Three Watsonville gang members each face a possible life-without-parole prison sentence after a judge ruled Wednesday there is enough evidence to take the three to trial for the September 2009 gunshot slaying of a 21-year-old man.
Richard Eddie Campos was gunned down while sitting in his car, a red coupe parked in front of his father's Roache Road house.
The preliminary hearing—essentially, a cursory review of the case developed by the District Attorney's Office—for Jose Meza, Angel Antonio Moreno Torres and Joel Sanchez began March 21 in front of Judge Ariadne Symons.
The broke open the investigation, police said.

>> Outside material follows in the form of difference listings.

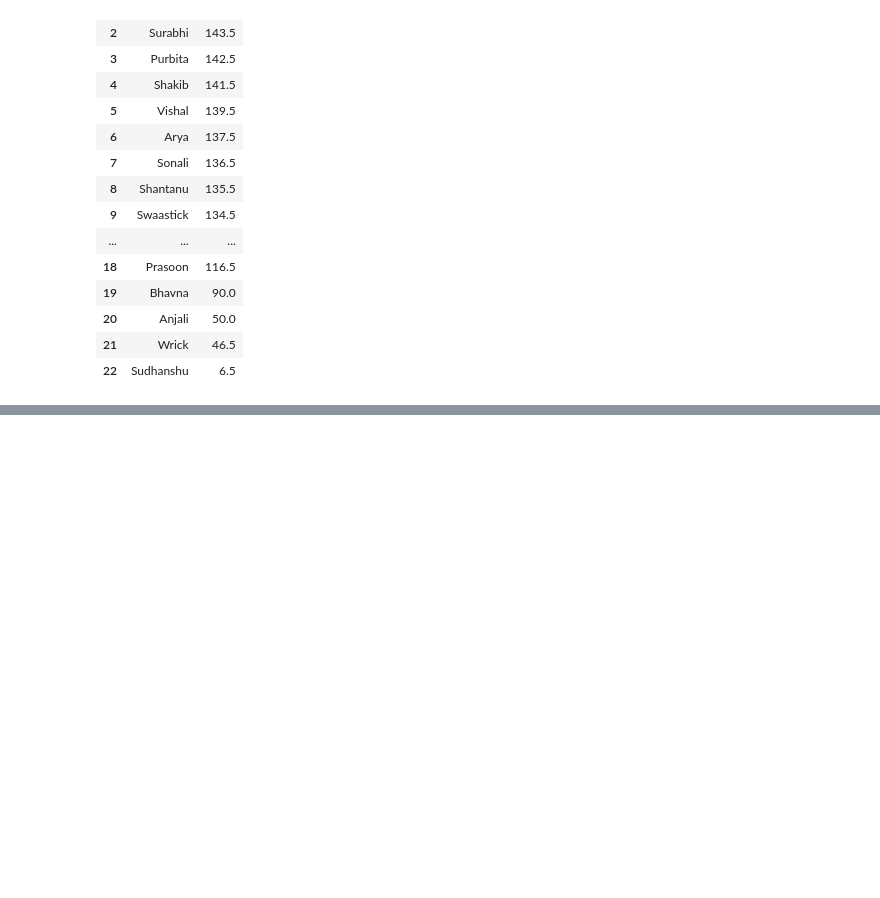
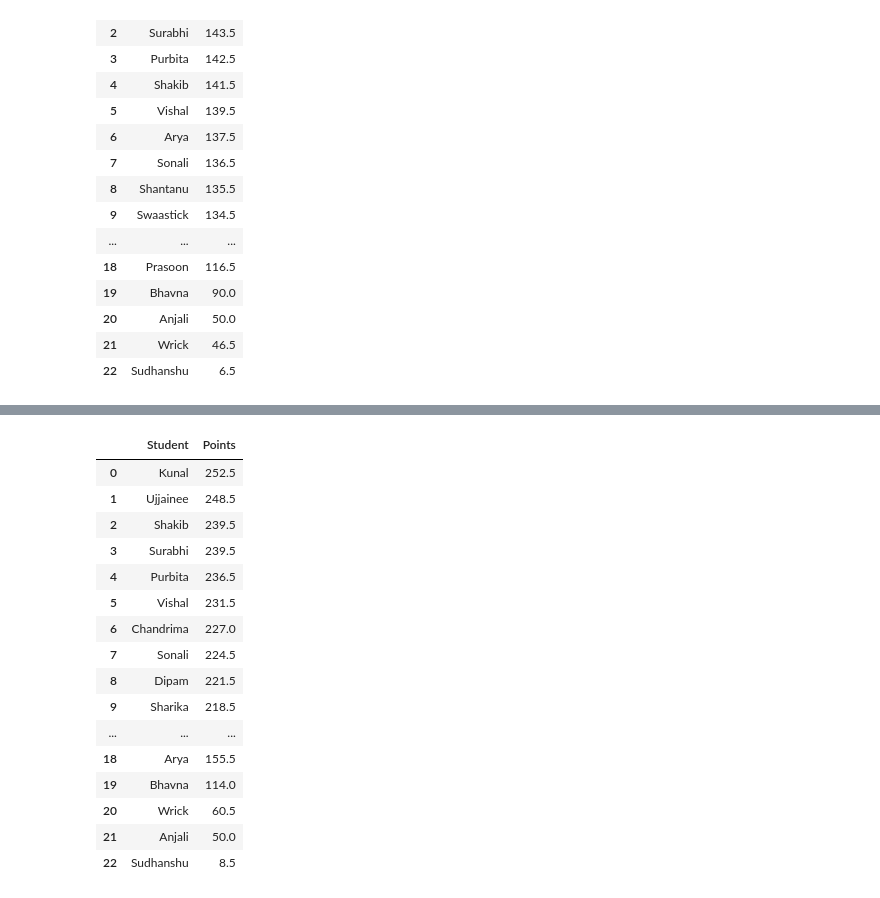
Before and after one commit to kunal-gohrani/Student-Report-Automation, a Jupyter notebook: Student-Data-Analysis-Part-Copy1.ipynb, the cells around one changed output, grey strips where cells are left out. Drawn from its saved outputs; the diff is of its cells as text; code cells hidden in the pictures; blank space fills up the shorter version.

```diff
--- a/Student-Data-Analysis-Part-Copy1.ipynb
+++ b/Student-Data-Analysis-Part-Copy1.ipynb
@@ -695,0 +721,20 @@ knowledge_marks
+# %%
+total_marks
+# %% [output]
+|  | Student | Points |
+| 0 | Kunal | 252.5 |
+| 1 | Ujjainee | 248.5 |
+| 2 | Shakib | 239.5 |
+| 3 | Surabhi | 239.5 |
+| 4 | Purbita | 236.5 |
+| 5 | Vishal | 231.5 |
+| 6 | Chandrima | 227.0 |
+| 7 | Sonali | 224.5 |
+| 8 | Dipam | 221.5 |
+| 9 | Sharika | 218.5 |
+| ... | ... | ... |
+| 18 | Arya | 155.5 |
+| 19 | Bhavna | 114.0 |
+| 20 | Wrick | 60.5 |
+| 21 | Anjali | 50.0 |
+| 22 | Sudhanshu | 8.5 |
```
Also changed, not shown: parts of 24 cells of this notebook, 2 other files.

Multiple days of testimony saw those turncoats take the stand to testify. officers also spoke to the court about the investigation, including the use of surveillance cameras, wires and other recording devices. Watsonville police detective Morgan Chappell also testified as a gang expert, talking about the history of Poorside Watsonville, the Sureno gang that Meza, Torres and Sanchez allegedly belong to.
"There's sufficient evidence to hold each defendant," Symons said.
The slaying of Campos was a gang initiation for Meza, the DA's office alleged. According to testimony heard in court, Sanchez drove his mother's car while Meza and Sanchez, both armed, looked for a "northerner," a rival of their gang, to attack.
They spotted Campos and went after him, but pulled back and made a loop around the block—they were concerned about witnesses—before heading back to challenge Campos, according to court testimony.
Defense attorney Art Dudley, who represents Sanchez, argued that it was possible the trio didn't set out to kill Campos, which challenges the premeditation allegation Sanchez, Torres and Meza face. Dudley also pointed out that his client may not have been aware that the others were going to shoot someone, as he was just driving the car and didn't get out to take part in the confrontation.
"My client was not the actual killer ... We know my client didn't fire the gun," Dudley said.
Assistant District Attorney Rob Wade painted a different picture. He said Sanchez was "sending two gunmen with loaded firearms out to shoot."
"The person who was actually running the 'jale' at this point was Sanchez," Wade said, adding that Sanchez was "essentially the shot caller" for the gang.
Campos was shot several times and pronounced dead at the scene. Later, his relatives said the young man had been in trouble in the past, but was not a gang member.
The investigation languished for months. Police eventually cracked the case after gang members turned on one another.
"We had three turncoats from their gang testifying," Chappell said outside of court Wednesday. "... This is landmark."
Operation Groundhog, a year-long investigation into Poorside, a violent street gang, helped develop the sources within the gang that led to the Roache Road homicide arrests, according to Chappell and Assistant District Attorney Alex Byers.
"It's really the culmination of Groundhog," Byers said.
The gang members who turned on their organization also gave police insight into the gang that Chappell said has been invaluable going forward.
"It gave us a real behind-the-scenes look at the gang," Chappell said.
Sanchez, Torres and Meza return to court May 5 to set a trial date. They are being held in Santa Cruz County Jail.